  • Exports to the USA by FOB World Vs China/SL – Jan-Aug 01/Jan-Aug 02
  • LESSONS FROM SRI LANKA
    • Category 670 bags were made by a few foreign firms in Sri Lanka because of quota. In 2002 with quota free they could not compete and closed down
    • Categories 350/650 & 349/649 Intimate apparel – Robes & Bras . Sri Lanka supplies the high end of the market – branded goods and exports increased
  •  
  • REGIONAL CORPORATION & PROSPECTS
    • Can the Asian Countries that do not have a fabric base secure their requirements in future?
    • Why should China supply fabrics when they can add value domestically?
    • The SAARC countries – India & Pakistan have large cotton cultivation's & modern textile mills.
    • ASEAN countries produce competitively priced textile. Can they be used regionally?
    • Should countries specialize in products?
  • PRIVATE-PUBLIC PARTNERSHIP
    • Prepare a strategy- where you want to be in 5 yrs
    • 80/20 rule. 20% account for 80% of exports.
    • Large firms – 20% should take the lead as the critical mass is important
    • Improve the Enabling Environment-
    • Cost of Utilities, Transaction Costs, Regional Corporation, Market Access, Image Building,
    • Labour Laws
  • PRIVATE – PUBLIC PARTNERSHIP
    • Supply Chain Management –Sourcing 60% or more consists of fabrics & another 10-15% on Accessories
    • Benchmarking – at firm level. The FIT- an ITC tool to benchmark domestically, Internationally or with Buyers requirements
    • Human Resource Development – Skills development at all levels
    • Forward Integration & Marketing - A more focused approach to harness the resources of the public & private sectors in Marketing
  • Apparel Products Value Chain By Lyn Fernando Product Development Selling & Distribution (Agents) Outbound logistics Manufacturing (cut, sew & finishing)FOB 10-25% of Retail Buyer (Retailer) Manufacturing Quality products Good on time Delivery Records Raw materials /Accessories –40-70% of FOB Availability of basic fabrics & accessories locally Educated & Trainable Workforce Design Non availability of advanced product development facilities Lack of Advanced Manufacturing Technology Lack of Specialty fabrics & Accessories -Lack of Direct contacts/ Access to Retailer. -Long lead time - Cost of Agents Proximity to market, regular sailings -sea & Air. Electronic Data Interchange for documentation
    • High Cost Structure ( Labour, Utility) Wastage use of CAD/CAM
    • Labor Laws, Invest in Human Resources
    • Lack of Skilled Management
    • Low productivity,
    • Proximity to Suppliers
    • High energy cost

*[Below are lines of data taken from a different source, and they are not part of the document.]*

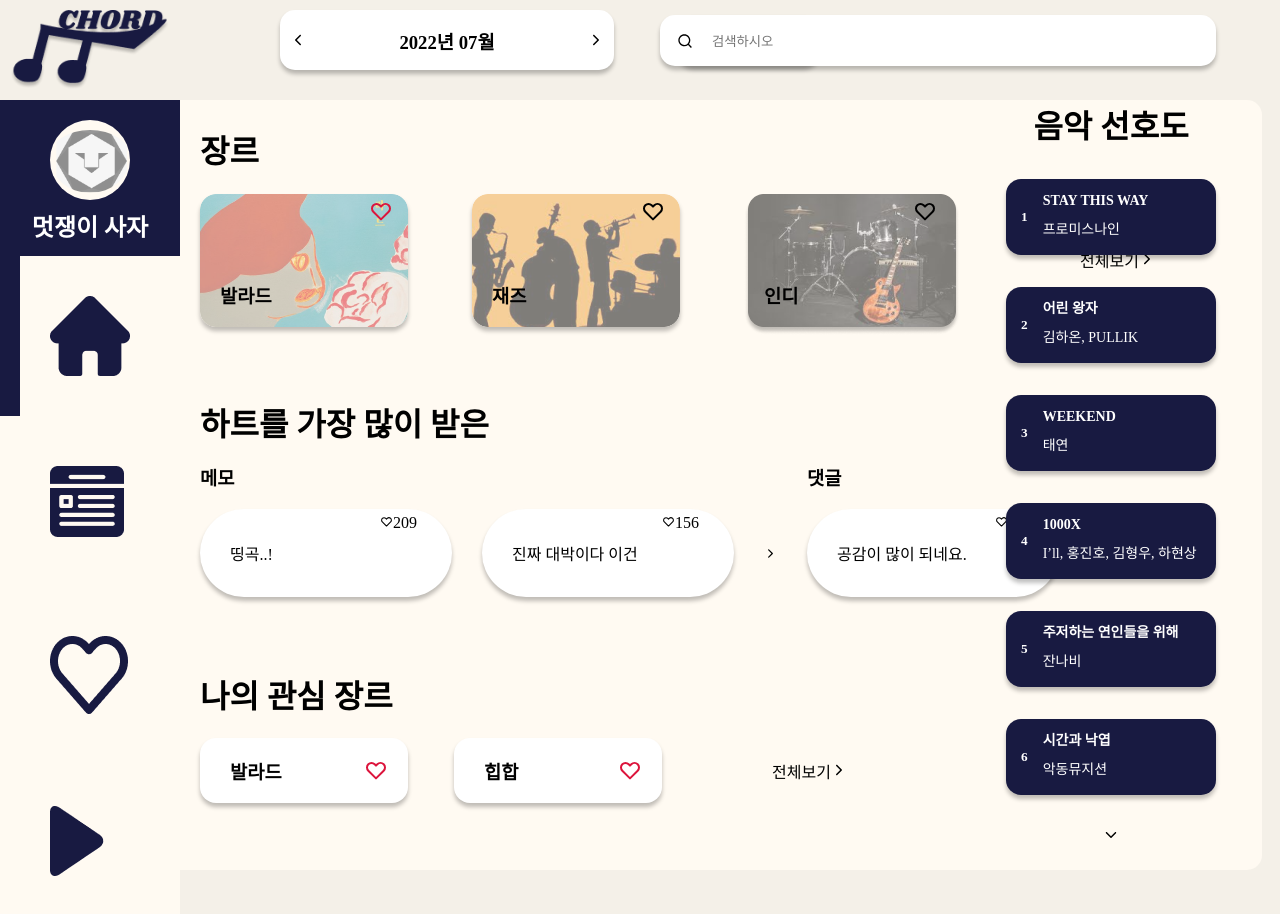
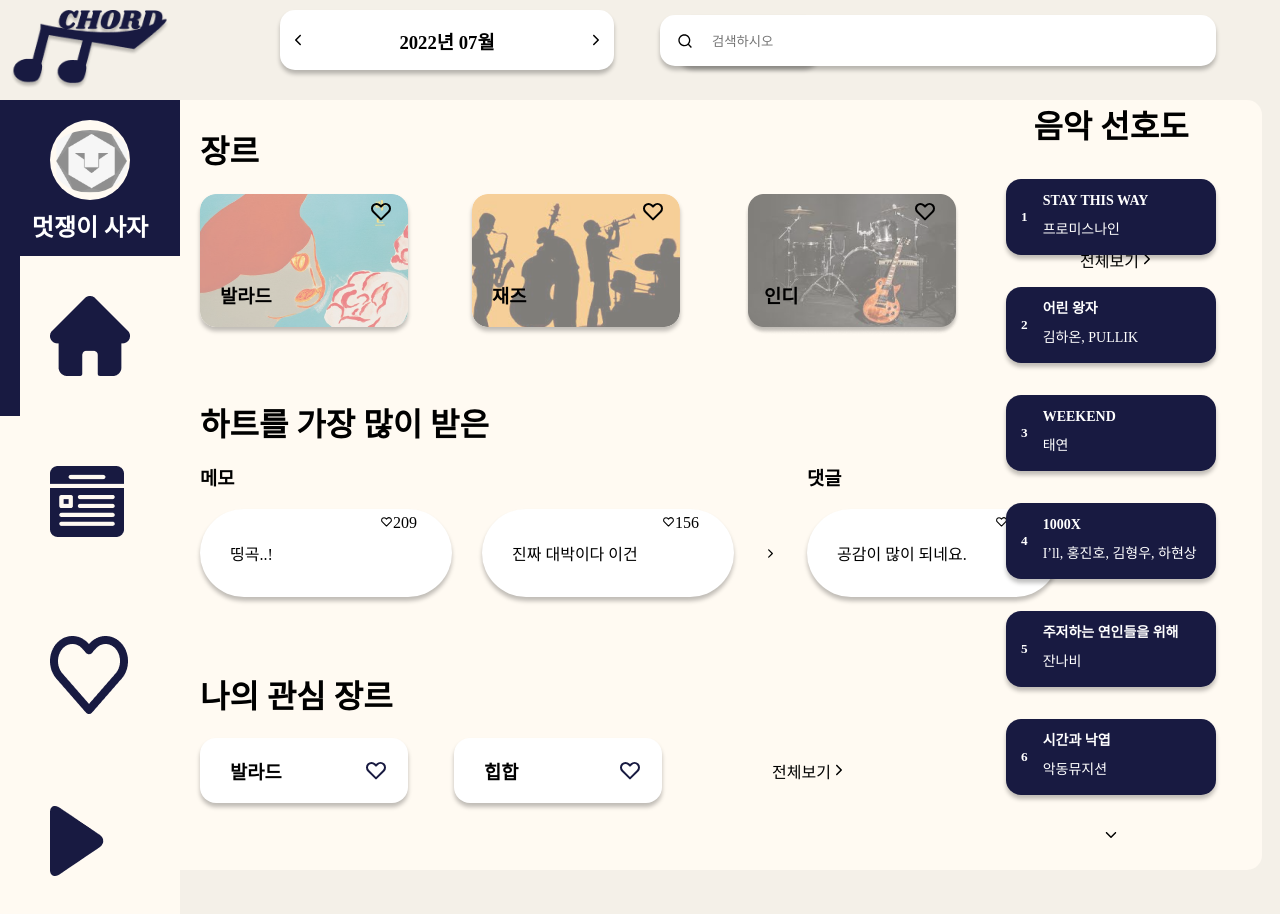
Before and after one commit to 529539/10th-DRFsession, a React (Create React App) app in the folder chord/: page / in a window 1280 px wide. Shown: the top 914 px of the page. Built offline with nearby package versions, Linux system fonts and the light colour scheme.

Commit message:
Fix: css

```diff
--- a/chord/src/pages/Home.js
+++ b/chord/src/pages/Home.js
@@ -204,7 +204,6 @@ function Home() {
 									</h3>
 									<HiOutlineHeart
 										size="24"
-										color="#dc143c"
 										style={{ position: "absolute", right: "15px", top: "5px" }}
 									/>
 								</div>
@@ -335,7 +334,7 @@ function Home() {
 									<h3>발라드</h3>
 									<HiOutlineHeart
 										size="24"
-										color="#dc143c"
+										color="#181A41"
 										style={{ position: "absolute", right: "20px", top: "20px" }}
 									/>
 								</div>
@@ -343,7 +342,7 @@ function Home() {
 									<h3>힙합</h3>
 									<HiOutlineHeart
 										size="24"
-										color="#dc143c"
+										color="#181A41"
 										style={{ position: "absolute", right: "20px", top: "20px" }}
 									/>
 								</div>
```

    Need to develop strong networks & lobby groups. Free Trade Agreements, concessionary tariffs Dependency on imported raw material, long lead times,delays at customs, documentation, EDI Lack of design capabilities Sourcing 100% Social Compliance Buyers /ETI Codes Labor Standards. Modern factories Lack of Facilities to design,make,stock,& supply on credit Proximity to market
  • FIRM LEVEL STRATEGIES
    • From Family Business to Professionally Managed Business
    • Product Specialization and Finding niche markets
    • Closer links with Buyers & Markets
    • Continuous Improvement & Investment
    • * At Factory Level
    • * Staff Training
    • * New Machinery & Technology
  • THE FUTURE
    • Unpredictable- an uncertain world
    • How will China perform as a member of the WTO ?
    • What will happen to China’s domestic market ?
    • Growth potential of India & China with huge internal markets
    • Post 2005 could be an opportunity not a problem. A challenge requiring action
  • THANK YOU